• Exercise directions: When you repeat the entries, reproduce each line exactly and omit every picture.

[Edit difference data]
# # #

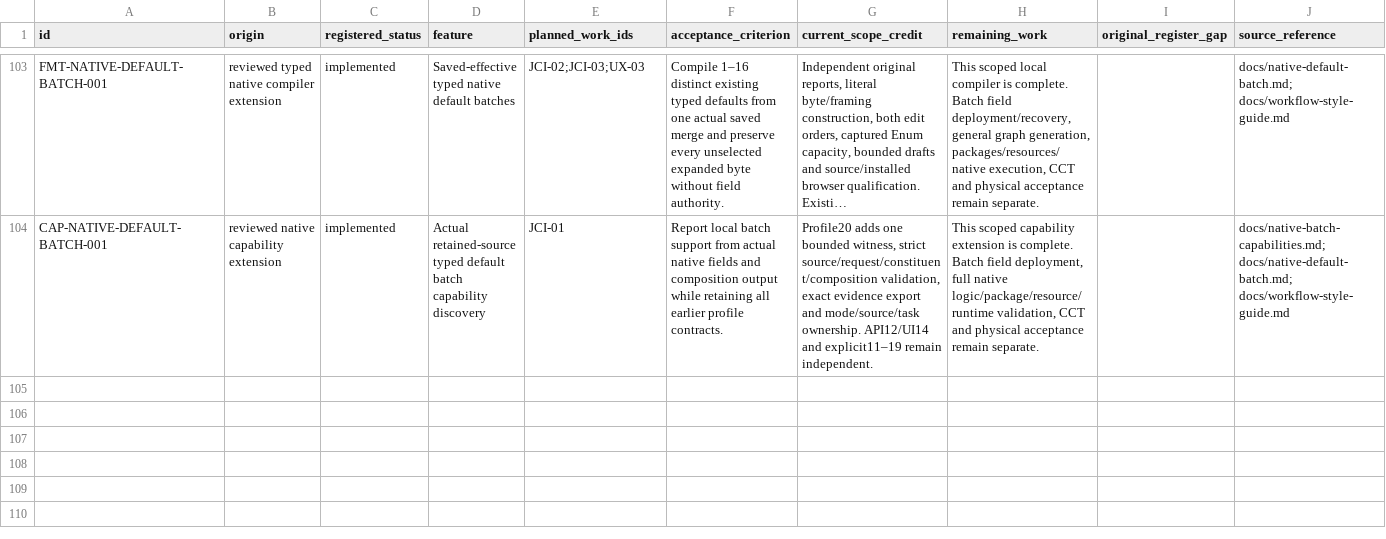
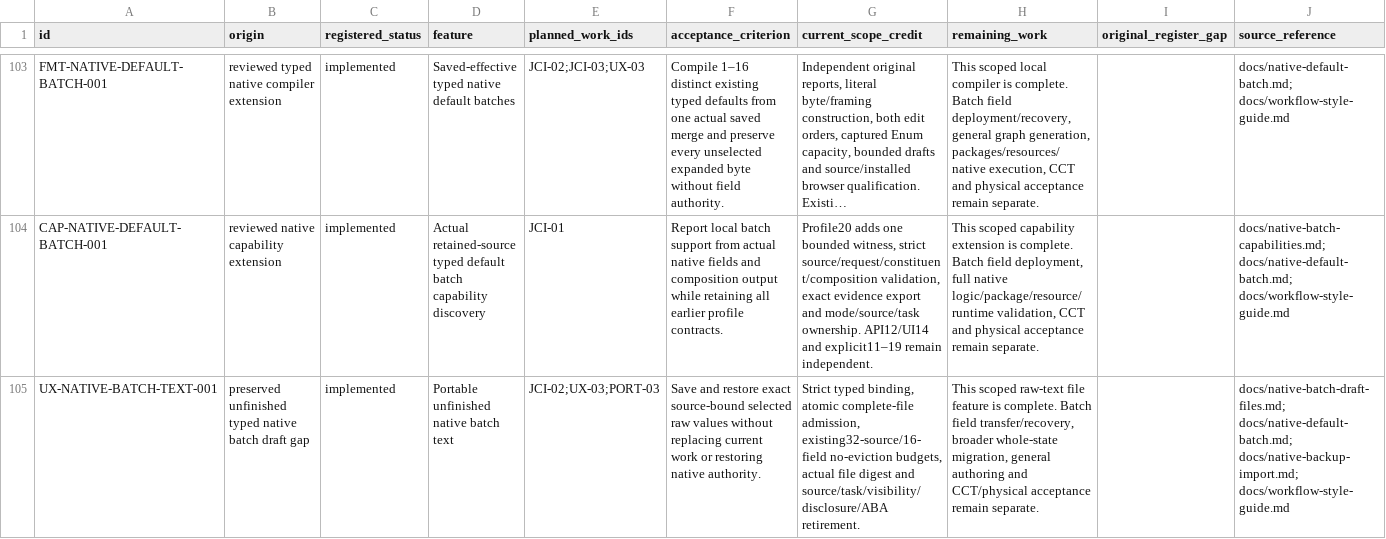
Before and after one commit to JimBoHa/BMS_Programming_Tool, a CSV file: docs/roadmap-backlog.csv, drawn as a sheet; only a part is shown, gaps mark what is left out; long unchanged cells end in …; the diff names each change by its address in the sheet, - before the commit and + after, or states it on an @@ line.

Commit message:
Preserve unfinished typed native batch drafts in portable files

```diff
--- a/docs/roadmap-backlog.csv
+++ b/docs/roadmap-backlog.csv
+row 105: UX-NATIVE-BATCH-TEXT-001 | preserved unfinished typed native batch draft gap | implemented | Portable unfinished native batch text | JCI-02;UX-03;PORT-03 | Save and restore exact source-bound selected raw values without replacing current work or restoring native authority. | Strict typed binding, atomic complete-file admission, existing32-source/16-field no-eviction budgets, actual file digest and source/task/visibility/disclosure/ABA retirement. | This scoped raw-text file feature is complete. Batch field transfer/recovery, broader whole-state migration, general authoring and CCT/physical acceptance remain separate. |  | docs/native-batch-draft-files.md; docs/native-default-batch.md; docs/native-backup-import.md; docs/workflow-style-guide.md
```
Also changed, not shown: 10 other files.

# # #

• Response box:
Before and after one commit to JimBoHa/BMS_Programming_Tool, a CSV file: docs/roadmap-backlog.csv, drawn as a sheet; only a part is shown, gaps mark what is left out; long unchanged cells end in …; the diff names each change by its address in the sheet, - before the commit and + after, or states it on an @@ line.

Commit message:
Preserve unfinished typed native batch drafts in portable files

```diff
--- a/docs/roadmap-backlog.csv
+++ b/docs/roadmap-backlog.csv
+row 105: UX-NATIVE-BATCH-TEXT-001 | preserved unfinished typed native batch draft gap | implemented | Portable unfinished native batch text | JCI-02;UX-03;PORT-03 | Save and restore exact source-bound selected raw values without replacing current work or restoring native authority. | Strict typed binding, atomic complete-file admission, existing32-source/16-field no-eviction budgets, actual file digest and source/task/visibility/disclosure/ABA retirement. | This scoped raw-text file feature is complete. Batch field transfer/recovery, broader whole-state migration, general authoring and CCT/physical acceptance remain separate. |  | docs/native-batch-draft-files.md; docs/native-default-batch.md; docs/native-backup-import.md; docs/workflow-style-guide.md
```
Also changed, not shown: 10 other files.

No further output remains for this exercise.